Work order:
Give every line of the data again, unchanged, but with no pictures.

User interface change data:

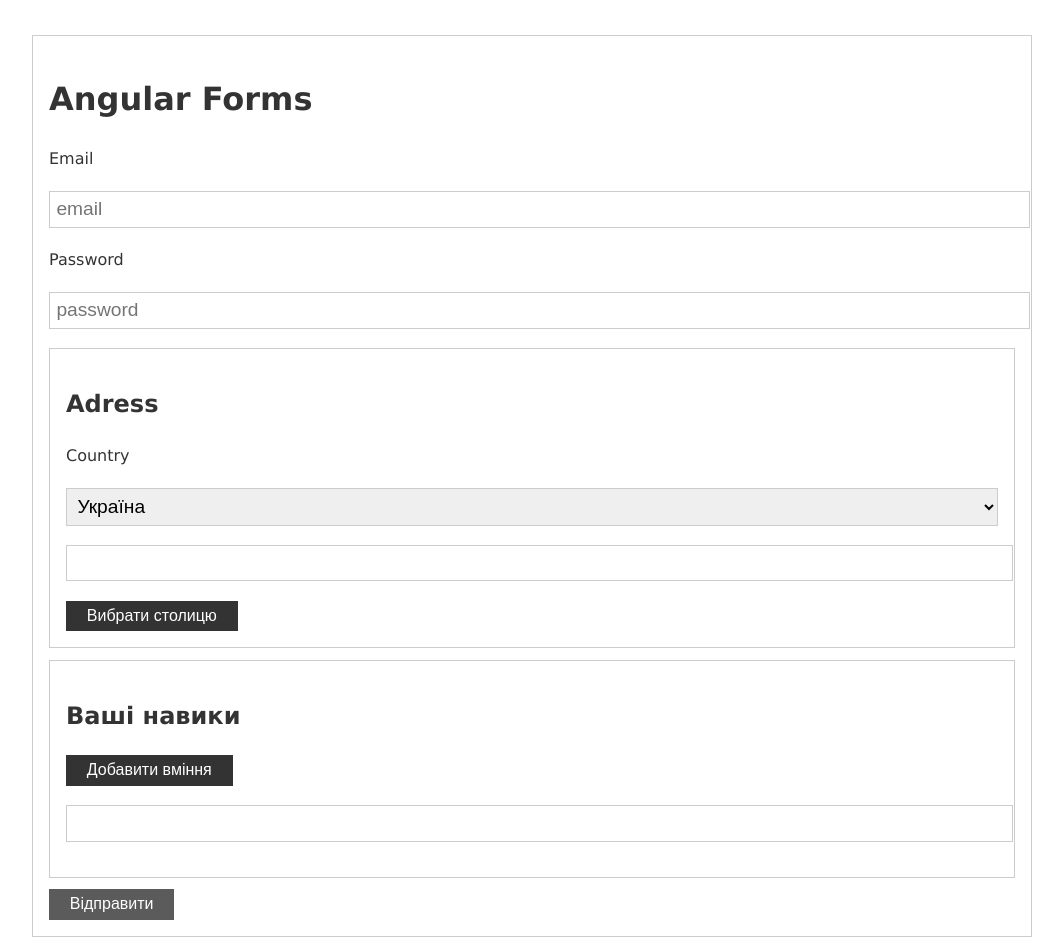
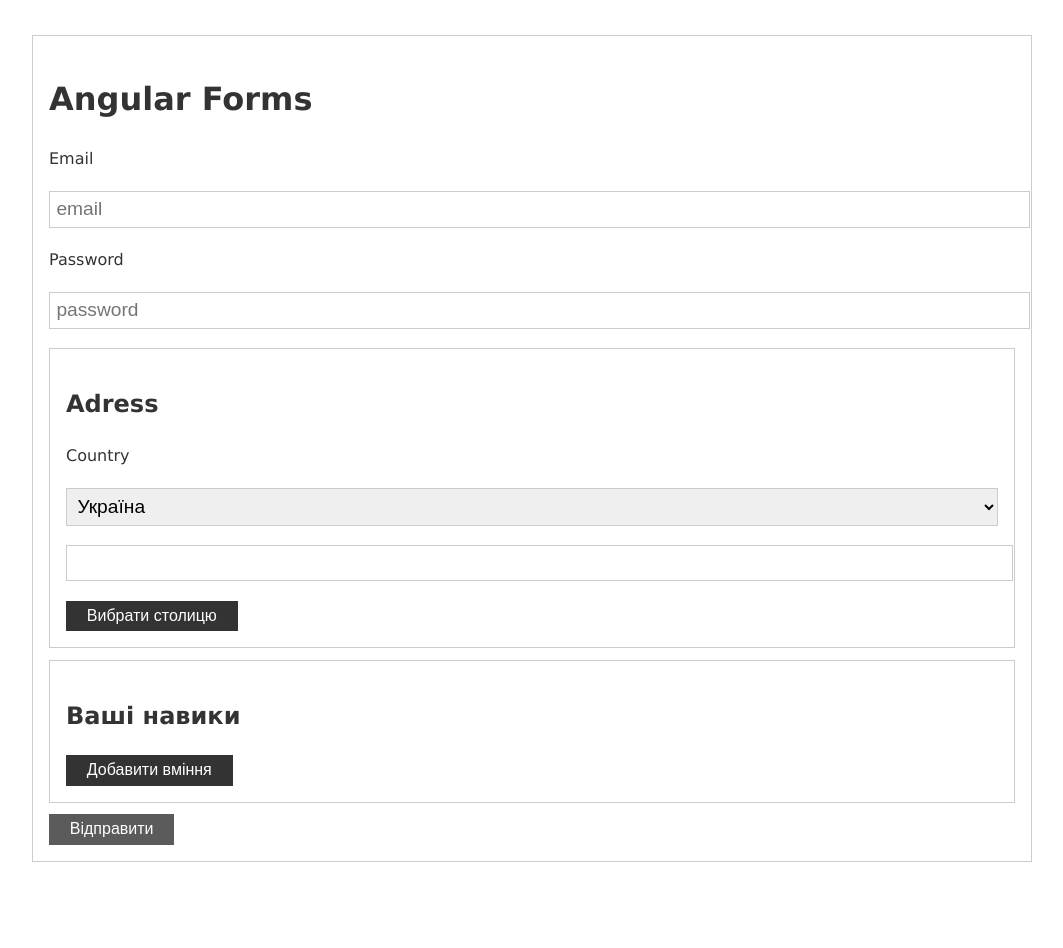
Before and after one commit to serhiirodikov/more_practice, an Angular app: page / in a window 1280 px wide. Shown: the whole page, without its empty margins (108-1171 px from the left). After the commit the page ends 873 px from the top, so only its background shows below. Built offline with nearby package versions, Linux system fonts and the light colour scheme.

Commit message:
added addskills btn

```diff
--- a/src/app/app.component.html
+++ b/src/app/app.component.html
@@ -61,12 +61,18 @@
         Вибрати столицю
       </button>
     </div>
-    <div class="card">
+    <div class="card" formGroupName="skills">
       <h2>Ваші навики</h2>
-      <button type="button" class="btn">Добавити вміння</button>
-      <div class="form-control">
-        <label></label>
-        <input type="text" />
+
+      <button type="button" class="btn" (click)="addSkills()">
+        Добавити вміння
+      </button>
+      <div
+        class="form-control"
+        *ngFor="let skill of form.get('skills')['controls']; let idx = index"
+      >
+        <label>Умение {{ idx + 1 }}</label>
+        <input type="text" [formControlName]="idx" />
       </div>
     </div>
 
--- a/src/app/app.component.ts
+++ b/src/app/app.component.ts
@@ -1,5 +1,5 @@
 import { Component, OnInit } from '@angular/core';
-import { FormControl, FormGroup, Validators } from '@angular/forms';
+import { FormArray, FormControl, FormGroup, Validators } from '@angular/forms';
 import { Observable } from 'rxjs';
 
 export interface Post {
@@ -28,6 +28,7 @@
         country: new FormControl('ua'),
         city: new FormControl('', Validators.required),
       }),
+      skills: new FormArray([]),
     });
   }
   submit() {
@@ -47,4 +48,9 @@
       city,
     });
   }
+
+  addSkills() {
+    const control = new FormControl('', Validators.required);
+    (this.form.get('skills') as FormArray).push(control);
+  }
 }
```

Output of the task:
Before and after one commit to serhiirodikov/more_practice, an Angular app: page / in a window 1280 px wide. Shown: the whole page, without its empty margins (108-1171 px from the left). After the commit the page ends 873 px from the top, so only its background shows below. Built offline with nearby package versions, Linux system fonts and the light colour scheme.

Commit message:
added addskills btn

```diff
--- a/src/app/app.component.html
+++ b/src/app/app.component.html
@@ -61,12 +61,18 @@
         Вибрати столицю
       </button>
     </div>
-    <div class="card">
+    <div class="card" formGroupName="skills">
       <h2>Ваші навики</h2>
-      <button type="button" class="btn">Добавити вміння</button>
-      <div class="form-control">
-        <label></label>
-        <input type="text" />
+
+      <button type="button" class="btn" (click)="addSkills()">
+        Добавити вміння
+      </button>
+      <div
+        class="form-control"
+        *ngFor="let skill of form.get('skills')['controls']; let idx = index"
+      >
+        <label>Умение {{ idx + 1 }}</label>
+        <input type="text" [formControlName]="idx" />
       </div>
     </div>
 
--- a/src/app/app.component.ts
+++ b/src/app/app.component.ts
@@ -1,5 +1,5 @@
 import { Component, OnInit } from '@angular/core';
-import { FormControl, FormGroup, Validators } from '@angular/forms';
+import { FormArray, FormControl, FormGroup, Validators } from '@angular/forms';
 import { Observable } from 'rxjs';
 
 export interface Post {
@@ -28,6 +28,7 @@
         country: new FormControl('ua'),
         city: new FormControl('', Validators.required),
       }),
+      skills: new FormArray([]),
     });
   }
   submit() {
@@ -47,4 +48,9 @@
       city,
     });
   }
+
+  addSkills() {
+    const control = new FormControl('', Validators.required);
+    (this.form.get('skills') as FormArray).push(control);
+  }
 }
```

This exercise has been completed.